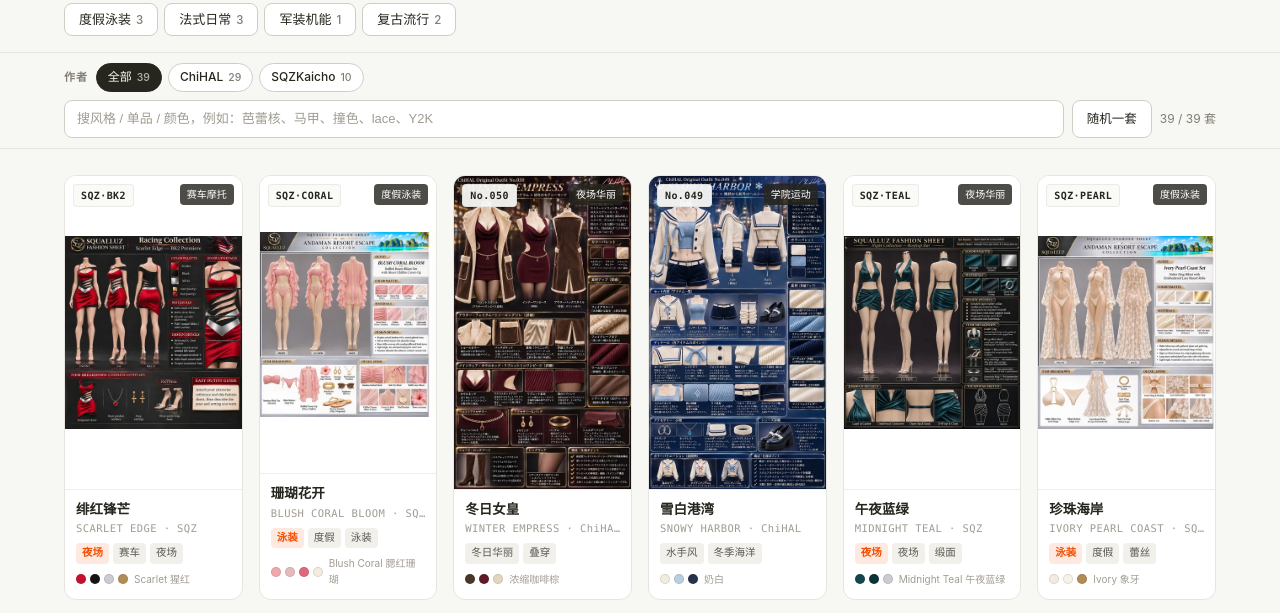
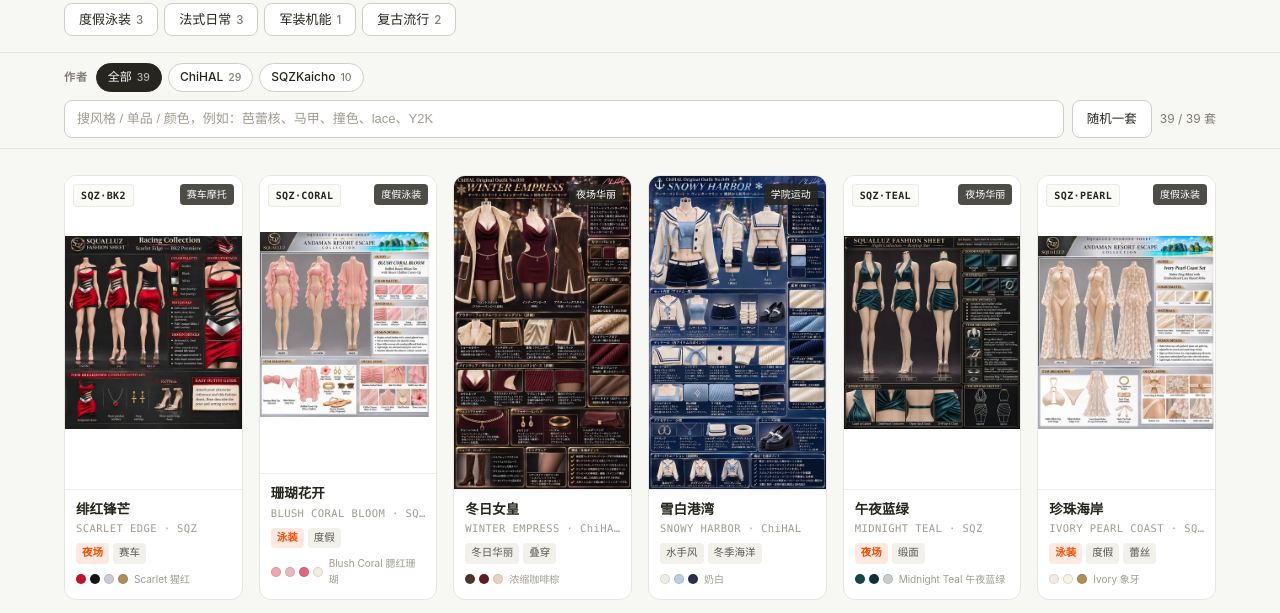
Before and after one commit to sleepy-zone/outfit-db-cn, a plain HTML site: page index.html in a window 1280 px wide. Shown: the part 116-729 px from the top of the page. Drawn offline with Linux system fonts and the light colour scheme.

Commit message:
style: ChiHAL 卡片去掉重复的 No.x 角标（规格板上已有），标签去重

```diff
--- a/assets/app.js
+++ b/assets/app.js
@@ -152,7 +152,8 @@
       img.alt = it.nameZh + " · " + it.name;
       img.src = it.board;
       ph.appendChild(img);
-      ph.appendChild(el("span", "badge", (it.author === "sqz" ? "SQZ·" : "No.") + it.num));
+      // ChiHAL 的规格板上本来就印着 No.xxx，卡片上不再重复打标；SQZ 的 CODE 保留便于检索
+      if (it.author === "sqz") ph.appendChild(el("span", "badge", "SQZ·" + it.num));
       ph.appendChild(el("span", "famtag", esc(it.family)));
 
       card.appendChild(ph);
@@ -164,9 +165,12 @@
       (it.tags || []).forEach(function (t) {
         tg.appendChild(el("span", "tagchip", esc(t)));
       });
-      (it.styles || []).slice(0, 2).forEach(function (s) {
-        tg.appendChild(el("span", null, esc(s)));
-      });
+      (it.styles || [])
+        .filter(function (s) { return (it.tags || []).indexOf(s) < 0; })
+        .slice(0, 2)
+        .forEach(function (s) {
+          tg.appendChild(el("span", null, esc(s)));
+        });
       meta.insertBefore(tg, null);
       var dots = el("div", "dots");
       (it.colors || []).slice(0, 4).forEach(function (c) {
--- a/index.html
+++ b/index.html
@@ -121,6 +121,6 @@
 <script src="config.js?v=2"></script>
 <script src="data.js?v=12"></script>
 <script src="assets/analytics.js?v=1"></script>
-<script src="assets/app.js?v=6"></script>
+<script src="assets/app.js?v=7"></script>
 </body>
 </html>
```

==========

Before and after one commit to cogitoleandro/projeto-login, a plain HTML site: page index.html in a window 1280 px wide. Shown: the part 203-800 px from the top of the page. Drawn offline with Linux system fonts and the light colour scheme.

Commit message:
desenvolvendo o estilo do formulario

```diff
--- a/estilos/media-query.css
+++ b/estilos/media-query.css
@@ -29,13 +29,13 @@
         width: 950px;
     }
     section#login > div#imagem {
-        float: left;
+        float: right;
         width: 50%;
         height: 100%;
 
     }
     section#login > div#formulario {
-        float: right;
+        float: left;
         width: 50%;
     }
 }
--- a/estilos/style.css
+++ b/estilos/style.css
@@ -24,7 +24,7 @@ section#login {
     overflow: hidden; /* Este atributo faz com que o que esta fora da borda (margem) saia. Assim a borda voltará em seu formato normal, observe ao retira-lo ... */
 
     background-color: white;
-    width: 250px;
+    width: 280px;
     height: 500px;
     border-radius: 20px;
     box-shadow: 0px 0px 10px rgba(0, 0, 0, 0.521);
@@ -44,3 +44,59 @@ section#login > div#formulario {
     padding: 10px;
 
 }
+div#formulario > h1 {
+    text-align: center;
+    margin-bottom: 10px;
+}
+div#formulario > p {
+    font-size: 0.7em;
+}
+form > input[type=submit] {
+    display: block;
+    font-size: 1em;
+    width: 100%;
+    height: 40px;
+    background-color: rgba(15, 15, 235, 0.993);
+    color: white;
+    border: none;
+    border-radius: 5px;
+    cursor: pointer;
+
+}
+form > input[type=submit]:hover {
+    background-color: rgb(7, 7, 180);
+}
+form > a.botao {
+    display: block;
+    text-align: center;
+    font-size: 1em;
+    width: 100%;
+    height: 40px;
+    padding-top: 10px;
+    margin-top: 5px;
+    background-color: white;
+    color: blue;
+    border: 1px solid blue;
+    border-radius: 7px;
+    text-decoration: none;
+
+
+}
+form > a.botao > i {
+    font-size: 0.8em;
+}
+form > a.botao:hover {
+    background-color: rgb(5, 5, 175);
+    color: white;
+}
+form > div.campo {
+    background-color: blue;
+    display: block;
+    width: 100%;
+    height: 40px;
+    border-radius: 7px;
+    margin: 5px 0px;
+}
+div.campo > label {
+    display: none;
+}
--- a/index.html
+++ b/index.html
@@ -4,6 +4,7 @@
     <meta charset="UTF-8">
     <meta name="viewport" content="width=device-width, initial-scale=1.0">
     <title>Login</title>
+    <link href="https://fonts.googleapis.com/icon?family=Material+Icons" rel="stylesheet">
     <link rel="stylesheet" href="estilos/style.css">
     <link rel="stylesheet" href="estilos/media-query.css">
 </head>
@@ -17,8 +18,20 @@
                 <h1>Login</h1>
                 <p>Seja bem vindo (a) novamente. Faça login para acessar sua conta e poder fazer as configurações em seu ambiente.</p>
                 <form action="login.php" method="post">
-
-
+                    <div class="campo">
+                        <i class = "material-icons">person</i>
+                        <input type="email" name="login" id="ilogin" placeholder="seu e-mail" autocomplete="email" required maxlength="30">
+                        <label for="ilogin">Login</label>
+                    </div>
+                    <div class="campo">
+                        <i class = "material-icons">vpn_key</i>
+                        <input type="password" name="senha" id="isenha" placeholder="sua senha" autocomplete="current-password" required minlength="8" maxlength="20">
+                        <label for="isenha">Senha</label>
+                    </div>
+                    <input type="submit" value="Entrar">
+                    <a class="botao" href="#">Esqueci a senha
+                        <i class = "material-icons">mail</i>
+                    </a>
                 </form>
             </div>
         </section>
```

==========

What you have to do: Every line of the listing that includes the word "stylesheet" must be copied.

Answer to this exercise:
+    <link href="https://fonts.googleapis.com/icon?family=Material+Icons" rel="stylesheet">
     <link rel="stylesheet" href="estilos/style.css">
     <link rel="stylesheet" href="estilos/media-query.css">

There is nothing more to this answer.